He is, remember, the son of FIFA/U.S. Soccer mover/shaker Hugo Salcedo, a former U.S. national-teamer (youth and full) who played professionally in Mexico and Major League Soccer, part of three NCAA championship teams at UCLA, and, since 2004, head coach of the Bruins' legendary men's program.
Salcedo guided UCLA to the NCAA title game five years ago, and he took the Bruins within a game of the final four the past two seasons, all the while helping to prepare nearly two dozen players for the pros. His team is annually among the best in the nation, just as it was under his predecessors Sigi Schmid and Tom Fitzgerald.
There are pressures that go along with that -- the Bruins must win; it is demanded. They need to be competing for national titles every year, and the talent Salcedo welcomed to start the 2011 season certainly was capable of doing that.

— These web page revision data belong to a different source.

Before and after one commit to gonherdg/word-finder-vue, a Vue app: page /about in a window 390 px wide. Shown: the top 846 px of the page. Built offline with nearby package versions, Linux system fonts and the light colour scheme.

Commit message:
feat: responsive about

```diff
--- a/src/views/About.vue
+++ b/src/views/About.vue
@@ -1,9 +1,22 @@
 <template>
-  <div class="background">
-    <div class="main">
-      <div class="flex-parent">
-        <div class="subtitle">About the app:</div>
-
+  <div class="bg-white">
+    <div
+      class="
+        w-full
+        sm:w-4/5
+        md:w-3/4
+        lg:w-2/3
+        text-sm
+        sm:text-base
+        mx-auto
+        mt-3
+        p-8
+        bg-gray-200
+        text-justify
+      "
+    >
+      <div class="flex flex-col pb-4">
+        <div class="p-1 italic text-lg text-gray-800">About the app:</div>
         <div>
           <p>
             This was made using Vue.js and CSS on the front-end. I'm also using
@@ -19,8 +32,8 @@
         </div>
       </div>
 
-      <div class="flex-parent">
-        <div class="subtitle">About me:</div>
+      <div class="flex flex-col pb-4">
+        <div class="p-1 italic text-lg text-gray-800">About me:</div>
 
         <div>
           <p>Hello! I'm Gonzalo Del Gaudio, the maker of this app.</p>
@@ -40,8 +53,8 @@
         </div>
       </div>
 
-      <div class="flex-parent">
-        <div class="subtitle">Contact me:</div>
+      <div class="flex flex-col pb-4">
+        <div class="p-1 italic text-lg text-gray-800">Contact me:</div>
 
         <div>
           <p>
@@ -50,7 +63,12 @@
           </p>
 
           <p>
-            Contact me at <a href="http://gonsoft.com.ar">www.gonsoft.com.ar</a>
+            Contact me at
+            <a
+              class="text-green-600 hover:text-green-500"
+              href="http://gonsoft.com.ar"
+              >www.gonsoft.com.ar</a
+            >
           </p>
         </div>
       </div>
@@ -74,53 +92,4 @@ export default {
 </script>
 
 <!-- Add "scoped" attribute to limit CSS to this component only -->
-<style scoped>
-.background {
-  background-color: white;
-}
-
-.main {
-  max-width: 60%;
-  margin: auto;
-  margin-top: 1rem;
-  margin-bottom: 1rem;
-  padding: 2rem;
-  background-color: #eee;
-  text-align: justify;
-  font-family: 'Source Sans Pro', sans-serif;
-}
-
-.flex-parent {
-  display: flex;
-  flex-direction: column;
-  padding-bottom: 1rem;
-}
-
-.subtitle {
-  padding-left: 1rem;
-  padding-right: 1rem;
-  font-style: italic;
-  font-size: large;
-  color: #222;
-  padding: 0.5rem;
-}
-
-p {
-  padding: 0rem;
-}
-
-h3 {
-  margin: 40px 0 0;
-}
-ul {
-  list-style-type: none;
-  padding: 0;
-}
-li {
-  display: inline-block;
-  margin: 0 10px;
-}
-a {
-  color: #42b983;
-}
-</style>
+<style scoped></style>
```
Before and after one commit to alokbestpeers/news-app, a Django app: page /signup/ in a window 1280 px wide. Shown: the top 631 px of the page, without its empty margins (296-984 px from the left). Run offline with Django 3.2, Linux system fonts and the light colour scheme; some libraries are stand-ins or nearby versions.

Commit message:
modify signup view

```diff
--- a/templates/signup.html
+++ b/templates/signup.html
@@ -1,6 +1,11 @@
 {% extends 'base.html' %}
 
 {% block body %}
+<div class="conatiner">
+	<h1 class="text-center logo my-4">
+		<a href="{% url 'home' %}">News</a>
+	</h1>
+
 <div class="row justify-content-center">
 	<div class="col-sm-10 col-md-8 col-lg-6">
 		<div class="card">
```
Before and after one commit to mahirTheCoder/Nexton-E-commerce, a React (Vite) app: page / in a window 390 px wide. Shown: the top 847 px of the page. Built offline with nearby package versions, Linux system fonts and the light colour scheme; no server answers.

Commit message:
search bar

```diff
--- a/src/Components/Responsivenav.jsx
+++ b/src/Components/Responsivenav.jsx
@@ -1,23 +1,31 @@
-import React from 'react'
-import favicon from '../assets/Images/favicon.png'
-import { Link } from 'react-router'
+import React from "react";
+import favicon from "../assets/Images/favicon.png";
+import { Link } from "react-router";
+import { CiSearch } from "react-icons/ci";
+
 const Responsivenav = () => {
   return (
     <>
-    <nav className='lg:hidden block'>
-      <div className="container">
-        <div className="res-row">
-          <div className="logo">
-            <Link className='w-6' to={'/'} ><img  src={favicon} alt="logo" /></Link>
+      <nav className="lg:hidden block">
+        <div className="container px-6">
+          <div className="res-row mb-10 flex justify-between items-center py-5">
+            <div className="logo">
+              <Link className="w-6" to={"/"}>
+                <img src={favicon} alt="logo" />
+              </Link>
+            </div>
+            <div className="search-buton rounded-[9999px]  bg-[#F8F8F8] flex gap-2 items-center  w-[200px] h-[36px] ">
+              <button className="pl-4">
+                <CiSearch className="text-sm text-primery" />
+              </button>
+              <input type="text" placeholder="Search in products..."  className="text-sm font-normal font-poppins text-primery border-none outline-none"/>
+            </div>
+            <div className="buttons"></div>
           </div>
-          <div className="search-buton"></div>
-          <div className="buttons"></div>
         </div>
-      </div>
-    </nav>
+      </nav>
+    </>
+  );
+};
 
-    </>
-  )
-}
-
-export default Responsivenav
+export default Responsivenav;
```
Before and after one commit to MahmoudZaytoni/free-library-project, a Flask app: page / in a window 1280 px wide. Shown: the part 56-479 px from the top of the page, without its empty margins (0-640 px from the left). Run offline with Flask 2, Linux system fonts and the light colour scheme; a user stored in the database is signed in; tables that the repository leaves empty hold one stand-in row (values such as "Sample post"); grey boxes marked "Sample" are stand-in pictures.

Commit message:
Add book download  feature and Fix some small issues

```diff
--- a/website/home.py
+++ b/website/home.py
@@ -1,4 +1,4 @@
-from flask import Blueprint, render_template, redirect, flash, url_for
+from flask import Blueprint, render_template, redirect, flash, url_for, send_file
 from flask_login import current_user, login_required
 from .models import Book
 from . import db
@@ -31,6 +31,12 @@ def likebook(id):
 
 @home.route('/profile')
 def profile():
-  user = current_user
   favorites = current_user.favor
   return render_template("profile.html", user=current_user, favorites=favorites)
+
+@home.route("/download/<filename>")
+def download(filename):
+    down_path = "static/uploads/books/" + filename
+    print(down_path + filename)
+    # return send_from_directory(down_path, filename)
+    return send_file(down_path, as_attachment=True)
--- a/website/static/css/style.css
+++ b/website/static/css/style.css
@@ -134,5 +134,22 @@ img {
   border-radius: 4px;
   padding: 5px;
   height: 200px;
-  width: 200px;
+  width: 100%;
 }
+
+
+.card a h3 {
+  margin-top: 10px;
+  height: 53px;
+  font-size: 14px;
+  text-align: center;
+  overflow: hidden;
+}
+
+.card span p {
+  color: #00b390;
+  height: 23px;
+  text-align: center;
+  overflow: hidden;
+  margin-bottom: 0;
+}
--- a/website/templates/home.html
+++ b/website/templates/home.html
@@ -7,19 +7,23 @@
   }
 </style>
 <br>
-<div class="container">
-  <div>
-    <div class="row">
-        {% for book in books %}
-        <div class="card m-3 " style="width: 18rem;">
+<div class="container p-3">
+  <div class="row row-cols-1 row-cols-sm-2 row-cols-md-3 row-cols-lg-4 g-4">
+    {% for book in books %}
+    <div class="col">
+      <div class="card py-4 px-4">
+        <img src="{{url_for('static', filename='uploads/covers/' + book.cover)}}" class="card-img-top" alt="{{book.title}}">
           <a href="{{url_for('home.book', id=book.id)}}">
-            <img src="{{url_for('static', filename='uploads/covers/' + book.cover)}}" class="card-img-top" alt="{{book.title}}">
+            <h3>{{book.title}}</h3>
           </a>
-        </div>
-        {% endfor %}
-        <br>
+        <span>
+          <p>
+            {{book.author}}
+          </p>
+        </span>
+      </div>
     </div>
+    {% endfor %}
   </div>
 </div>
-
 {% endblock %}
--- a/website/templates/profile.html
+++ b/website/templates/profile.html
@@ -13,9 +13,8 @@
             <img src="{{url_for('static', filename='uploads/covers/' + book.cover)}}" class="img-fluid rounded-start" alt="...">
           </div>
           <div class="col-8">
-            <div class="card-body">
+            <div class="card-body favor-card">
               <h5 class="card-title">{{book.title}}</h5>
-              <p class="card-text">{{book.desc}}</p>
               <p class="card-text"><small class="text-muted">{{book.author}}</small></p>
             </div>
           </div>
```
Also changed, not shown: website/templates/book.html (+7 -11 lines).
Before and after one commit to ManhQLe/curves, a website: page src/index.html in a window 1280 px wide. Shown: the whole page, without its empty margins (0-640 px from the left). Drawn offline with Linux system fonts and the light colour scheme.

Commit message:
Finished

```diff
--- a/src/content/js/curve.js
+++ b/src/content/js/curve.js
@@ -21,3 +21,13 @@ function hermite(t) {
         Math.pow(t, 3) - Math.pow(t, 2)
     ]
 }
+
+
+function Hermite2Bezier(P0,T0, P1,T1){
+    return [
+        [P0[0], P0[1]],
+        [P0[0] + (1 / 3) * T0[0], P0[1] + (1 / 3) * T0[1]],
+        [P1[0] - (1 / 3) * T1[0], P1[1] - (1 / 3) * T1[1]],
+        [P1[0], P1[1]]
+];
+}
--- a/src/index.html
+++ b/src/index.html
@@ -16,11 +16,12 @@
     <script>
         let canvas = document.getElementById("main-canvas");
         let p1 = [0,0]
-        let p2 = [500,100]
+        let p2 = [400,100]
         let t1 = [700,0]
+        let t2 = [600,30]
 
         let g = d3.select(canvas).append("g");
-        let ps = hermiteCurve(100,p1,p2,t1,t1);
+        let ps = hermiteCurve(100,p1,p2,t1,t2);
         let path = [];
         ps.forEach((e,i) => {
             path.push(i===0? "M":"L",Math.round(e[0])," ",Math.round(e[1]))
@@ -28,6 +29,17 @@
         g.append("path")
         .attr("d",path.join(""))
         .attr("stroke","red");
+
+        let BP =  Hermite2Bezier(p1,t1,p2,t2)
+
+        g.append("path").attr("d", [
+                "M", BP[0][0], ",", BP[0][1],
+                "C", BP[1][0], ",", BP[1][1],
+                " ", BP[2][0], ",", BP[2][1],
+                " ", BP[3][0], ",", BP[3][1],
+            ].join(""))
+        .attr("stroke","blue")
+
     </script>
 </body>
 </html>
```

But the former midfielder from Cerritos decided to shake things up a little bit, alter the Bruins' style of play -- concede results, perhaps, in search of something bigger and better. High risk, high reward.
“I took a chance in the style we wanted to play this year,” said Salcedo, who was a UCLA ballboy when the program won its first NCAA crown in 1985, scored the decisive penalty kick to deliver the 1990 trophy and was an assistant coach for Fitzgerald in 2002, when UCLA won for the fourth time. “I think we're unique to every other college team in the country, in that we'll pass the ball atop our own penalty box to keep possession. We'll get numbers around the ball in our half of the field. We don't necessarily make it a territorial game where we put it in the other half of the field and take our chances to win the ball back.
“We want to build the ball from back to front, and it's something that I feel strongly about -- and I feel strongly about teaching the guys how to develop that mindset, because it's really easy to break up the game and destroy the game and call it soccer. It's really difficult to make the game.”
He had the players to do it, which exceeding talent in midfield, and after a stumble here and there, the Bruins were a machine as the games turned vital. By November, they were playing the prettiest soccer in America -- the closest thing in these parts to Barcelona or Spain -- and it led to a 10-0 mark in the Pac-12 a march through the NCAA tournament to the College Cup in Birmingham, Ala., where the Bruins fell on penalties after a 2-2 draw with North Carolina in the semifinals.
The ending wasn't what he wanted, but his revolution will make UCLA more attractive to top prospects and help him develop more and better talent for MLS and leagues abroad, and it ought to lead to some impressive victories, too.
“When I was hired, I was 32 years old, one of the youngest head coaches in Division I soccer, and so much of it was about me trying to get results to continue the tradition we had here, and that sacrificed a little of bit of what I thought the game should be like,” Salcedo said. “Now I get to the point where I feel a little bit more secure, that I'm not going to be fired after one bad year, that now we can implement some things that I truly believe in.
“So hopefully this will be a springboard for the next few years.”